We’ve all heard it in some way or another: “Don’t judge a person until you’ve walked a mile in their shoes” or “If only you could walk in my shoes then you would know just how strong I really am”. While the message is clear, I’m not quite sure about the delivery method. This is how I see it to be.
We were all given paths in and a pair of shoes in which to walk it. In the beginning of any path and pair of shoes, you are going to experience bumps and trips and knocks and bruises because you’re not only unfamiliar with the path, but also the shoes. They have to be broken in, and there’s a lot of pain that is associated with that. But the thing is, those are your shoes. They were meant for you and are your size. You are the person that has to learn to wear them so that you can learn to walk the path, which has it’s own bumps, puddles, twists and turns of its own.
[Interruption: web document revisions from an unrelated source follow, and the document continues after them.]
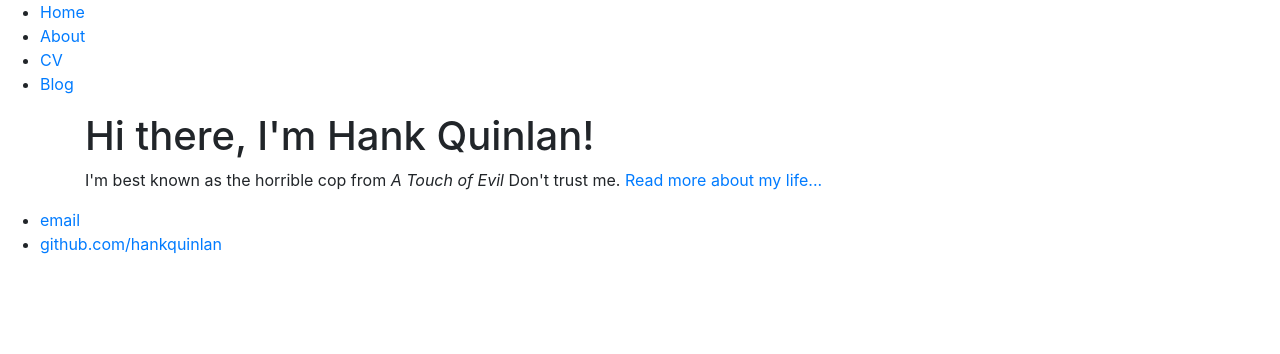
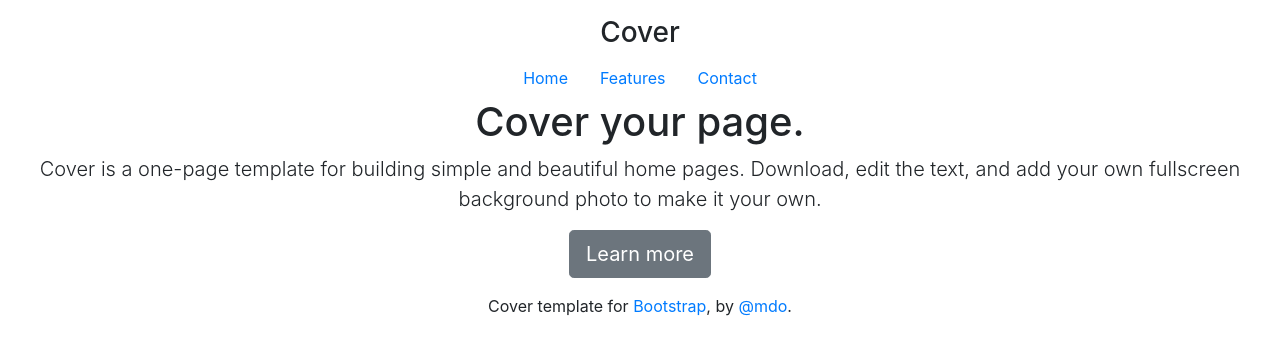
Before and after one commit to baangaritar/baangaritar.github.io, a plain HTML site: page index.html in a window 1280 px wide. Drawn offline with nearby package versions, Linux system fonts and the light colour scheme.

Commit message:
Update index.html

```diff
--- a/index.html
+++ b/index.html
@@ -1,33 +1,59 @@
-<!DOCTYPE html>
-<html>
+<!doctype html>
+<html lang="en">
   <head>
+    <meta charset="utf-8">
     <meta name="viewport" content="width=device-width, initial-scale=1, shrink-to-fit=no">
-		<title>Bryan Antonio Angarita Rodriguez</title>
-		<link rel="stylesheet" href="https://maxcdn.bootstrapcdn.com/bootstrap/4.0.0/css/bootstrap.min.css" integrity="sha384-Gn5384xqQ1aoWXA+058RXPxPg6fy4IWvTNh0E263XmFcJlSAwiGgFAW/dAiS6JXm" crossorigin="anonymous">
+    <meta name="description" content="">
+    <meta name="author" content="">
+    <link rel="icon" href="../../../../favicon.ico">
+
+    <title>Cover Template for Bootstrap</title>
+
+    <link rel="canonical" href="https://getbootstrap.com/docs/4.0/examples/cover/">
+
+    <!-- Bootstrap core CSS -->
+    <link href="../../dist/css/bootstrap.min.css" rel="stylesheet">
+
+    <!-- Custom styles for this template -->
+    <link href="cover.css" rel="stylesheet">
   </head>
-	<body>
-		<nav>
-    		<ul>
-        		<li><a href="/">Home</a></li>
-	        	<li><a href="/about">About</a></li>
-        		<li><a href="/cv">CV</a></li>
-        		<li><a href="/blog">Blog</a></li>
-    		</ul>
+
+  <body class="text-center">
+
+    <div class="cover-container d-flex h-100 p-3 mx-auto flex-column">
+      <header class="masthead mb-auto">
+        <div class="inner">
+          <h3 class="masthead-brand">Cover</h3>
+          <nav class="nav nav-masthead justify-content-center">
+            <a class="nav-link active" href="#">Home</a>
+            <a class="nav-link" href="#">Features</a>
+            <a class="nav-link" href="#">Contact</a>
           </nav>
-		<div class="container">
-    		<div class="blurb">
-        		<h1>Hi there, I'm Hank Quinlan!</h1>
-				<p>I'm best known as the horrible cop from <em>A Touch of Evil</em> Don't trust me. <a href="/about">Read more about my life...</a></p>
-    		</div><!-- /.blurb -->
-		</div><!-- /.container -->
-		<footer>
-    		<ul>
-        		<li><a href="mailto:hankquinlanhub@gmail.com">email</a></li>
-        		<li><a href="https://github.com/hankquinlan">github.com/hankquinlan</a></li>
-			</ul>
+        </div>
+      </header>
+
+      <main role="main" class="inner cover">
+        <h1 class="cover-heading">Cover your page.</h1>
+        <p class="lead">Cover is a one-page template for building simple and beautiful home pages. Download, edit the text, and add your own fullscreen background photo to make it your own.</p>
+        <p class="lead">
+          <a href="#" class="btn btn-lg btn-secondary">Learn more</a>
+        </p>
+      </main>
+
+      <footer class="mastfoot mt-auto">
+        <div class="inner">
+          <p>Cover template for <a href="https://getbootstrap.com/">Bootstrap</a>, by <a href="https://twitter.com/mdo">@mdo</a>.</p>
+        </div>
       </footer>
+    </div>
+
+
+    <!-- Bootstrap core JavaScript
+    ================================================== -->
+    <!-- Placed at the end of the document so the pages load faster -->
     <script src="https://code.jquery.com/jquery-3.2.1.slim.min.js" integrity="sha384-KJ3o2DKtIkvYIK3UENzmM7KCkRr/rE9/Qpg6aAZGJwFDMVNA/GpGFF93hXpG5KkN" crossorigin="anonymous"></script>
-		<script src="https://cdnjs.cloudflare.com/ajax/libs/popper.js/1.12.9/umd/popper.min.js" integrity="sha384-ApNbgh9B+Y1QKtv3Rn7W3mgPxhU9K/ScQsAP7hUibX39j7fakFPskvXusvfa0b4Q" crossorigin="anonymous"></script>
-		<script src="https://maxcdn.bootstrapcdn.com/bootstrap/4.0.0/js/bootstrap.min.js" integrity="sha384-JZR6Spejh4U02d8jOt6vLEHfe/JQGiRRSQQxSfFWpi1MquVdAyjUar5+76PVCmYl" crossorigin="anonymous"></script>
+    <script>window.jQuery || document.write('<script src="../../assets/js/vendor/jquery-slim.min.js"><\/script>')</script>
+    <script src="../../assets/js/vendor/popper.min.js"></script>
+    <script src="../../dist/js/bootstrap.min.js"></script>
   </body>
 </html>
```
Lines whose indentation alone changed are shown as unchanged.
So, by telling someone to walk a mile in your shoes would actually be giving them more heartache and pain than you would have had to bear. Not only would they have to face the terrain of the path, but maybe a shoe that’s too big, causing constant trips and falls that you otherwise would have been able to balance yourself through. Or maybe the shoe is too small, causing blisters and excruciating pain with each step well beyond anything you would have endured.
Same for you. You can’t switch shoes with someone else because they may seem to have a smooth path and great shoes because they aren’t meant for you. They won’t fit you. You may not be able to wear their shoes as well or they may be accustom to their path where as you wouldn’t know what to look out for.
So be careful when using those words. You change the person wearing the shoes and walking the path, then you change the whole scenario, and the lesson intended will never be learned. Instead, work on mastering your own path so that others can see your courage and determination, and encourage those who have tripped along their way on theirs.